The subtherapeutic blood level of diphenylhydantoin in this patient, 7.4 mcg / ml (normal range, 10 to 25) was not unexpected, since phenobarbital is know to induce the formation of enzymes that metabolize diphenylhydantoin. Even when the blood levels of diphenylhydantoin are less than the normal range, the combination of the two drugs is known to be clinically effective. (11) The blood level of 11 mcg / ml of phenobarbital found in this patient is within the normal therapeutic range (10 to 20).

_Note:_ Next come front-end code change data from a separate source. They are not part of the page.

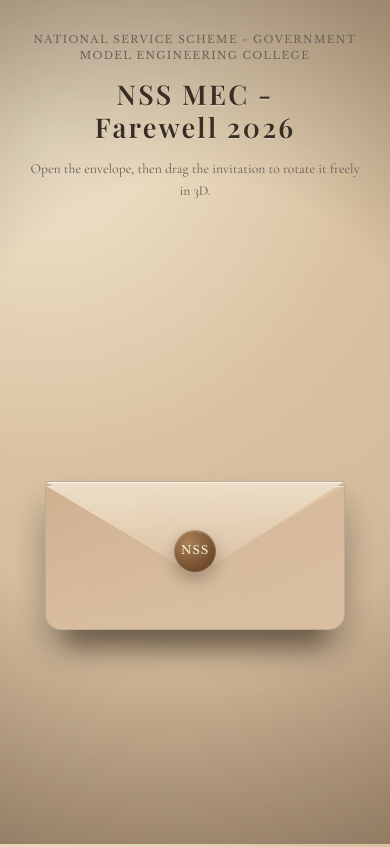
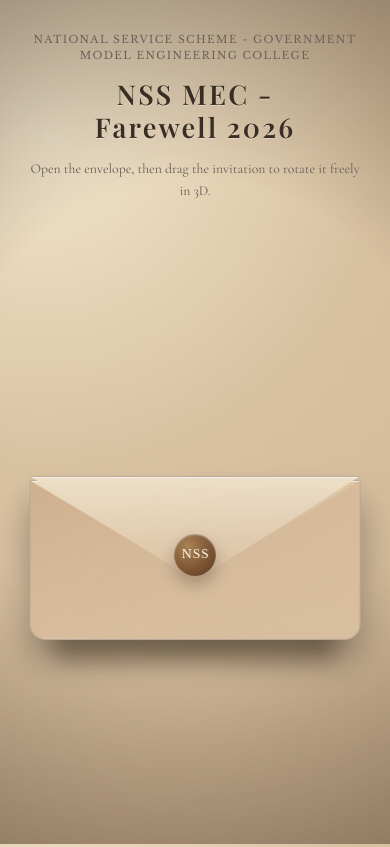
Before and after one commit to HashimCodeDev/farewell-card, a Next.js app: page / in a window 390 px wide. Built offline with nearby package versions, Linux system fonts and the light colour scheme.

Commit message:
Increase max-width of envelope-stage to 520px and adjust envelope-shell width for improved layout

```diff
--- a/app/globals.css
+++ b/app/globals.css
@@ -463,9 +463,13 @@
 
   .envelope-stage {
     width: 100%;
-    max-width: 460px;
+    max-width: 520px;
     min-height: clamp(430px, 70vh, 620px);
     padding-top: clamp(1rem, 4vw, 1.6rem);
+  }
+
+  .envelope-shell {
+    width: min(88vw, 460px);
   }
 
   .card-stage-wrap {
```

In summary, marihuana smoking in conjunction with routine doses of phenobarbital and diphenylhydantoin was apparently necessary for controlling seizures in one 24-year-old patient. However, the present case is in direct contrast to the single previously reported case of marihuana smoking exacerbating seizures in one patient with grand mal epilepsy. (6) The possibility that delta-9-tetrahydrocannabinol or other cannabinoids may be useful or detrimental in major seizures needs further investigation.
This investigation was supported in part by National Institute of Mental Health grant MH23414 The analysis of marihuana for tetrahydrocannabinol was performed by Pharm Chem Laboratories, Palo Alto, Calif.
1. Mikurya TH: Marijuana in medicine, past, present, and future. Calif Med 110: 34-40, 1969.
2. O'Shaughnessy WB: On the preparation of Indian hemp or gunjah. Trans Med Physiol Soc Bengal 421-461, 1842.
3. Shaw J: On the use of Cannabis indica in tetanus, hydrophobia, cholera with remarks on its effects. Madras Medical Journal 5: 74-80, 1843.
4. Reynolds JR: Therapeutic uses and toxic effects of Cannabis indica. Lancet 1: 637-638, 1890.
5. Davis JP, Ramsey HH: Antiepileptic actions of marijuana-active substances. Fed Proc 8: 284, 1949.
6. Keeler MH, Reifler CF: Grand mal convulsions subsequent to marijuana use. Dis Nerv Syst 28: 474-475, 1967.
7. Consroe PF, Man D: Effects of delta-8- and delta-9-tetrahydrocannabinol on experimentally induced seizures. Life Sci 13: 429-439, 1973.
8. Sofia RD, Soloman TA, Barry H: The anti-convulsant activity of delta-1-tetrahydrocannabinol in mice. Fed Proc 13: 305, 1971.
9. Killam KF, Killam EF: The action of tetrahydrocannabinol on EEG and photomyoclonic seizures in the baboon, in: Fifth International Congress of Pharmacology, San Francisco, Abstracts of Volunteer Papers. Bethesda, Md, American Society of Pharmacology and Experimental Therapeutics, 1972, p. 124.
10. Lemberger L, Tamarkin N, Axelrod J, et al: Delta-9-tetrahydrocannabinol: Metabolism and disposition in long-term marijuana smokers. Science 173: 72-74, 1971.
11. Hansten PD; Drug Interactions. Philadelphia, Lea & Febiger Publishers, 1972, pp 53-54.